▸ **Work required**: In the records below, how many lines hold the word "README"? Give only the number.

▸ **Dataset excerpts**:

+===+

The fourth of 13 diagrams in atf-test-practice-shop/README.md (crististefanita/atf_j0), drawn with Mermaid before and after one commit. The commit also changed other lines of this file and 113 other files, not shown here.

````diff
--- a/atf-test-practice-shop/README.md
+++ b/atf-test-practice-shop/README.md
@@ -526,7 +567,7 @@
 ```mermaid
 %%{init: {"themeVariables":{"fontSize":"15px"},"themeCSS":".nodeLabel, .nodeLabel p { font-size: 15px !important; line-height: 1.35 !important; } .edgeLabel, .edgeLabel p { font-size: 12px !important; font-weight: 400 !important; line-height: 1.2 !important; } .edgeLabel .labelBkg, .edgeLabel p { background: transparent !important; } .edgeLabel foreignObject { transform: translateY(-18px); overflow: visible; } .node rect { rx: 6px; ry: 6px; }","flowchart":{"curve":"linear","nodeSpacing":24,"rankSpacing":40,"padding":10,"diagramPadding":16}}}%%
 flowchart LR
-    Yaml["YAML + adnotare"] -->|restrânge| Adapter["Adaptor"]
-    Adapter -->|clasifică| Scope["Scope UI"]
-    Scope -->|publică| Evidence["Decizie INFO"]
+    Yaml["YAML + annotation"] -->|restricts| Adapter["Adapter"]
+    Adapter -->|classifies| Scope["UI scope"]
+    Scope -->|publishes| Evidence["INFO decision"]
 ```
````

+===+

▸ **Reply to the task**: 3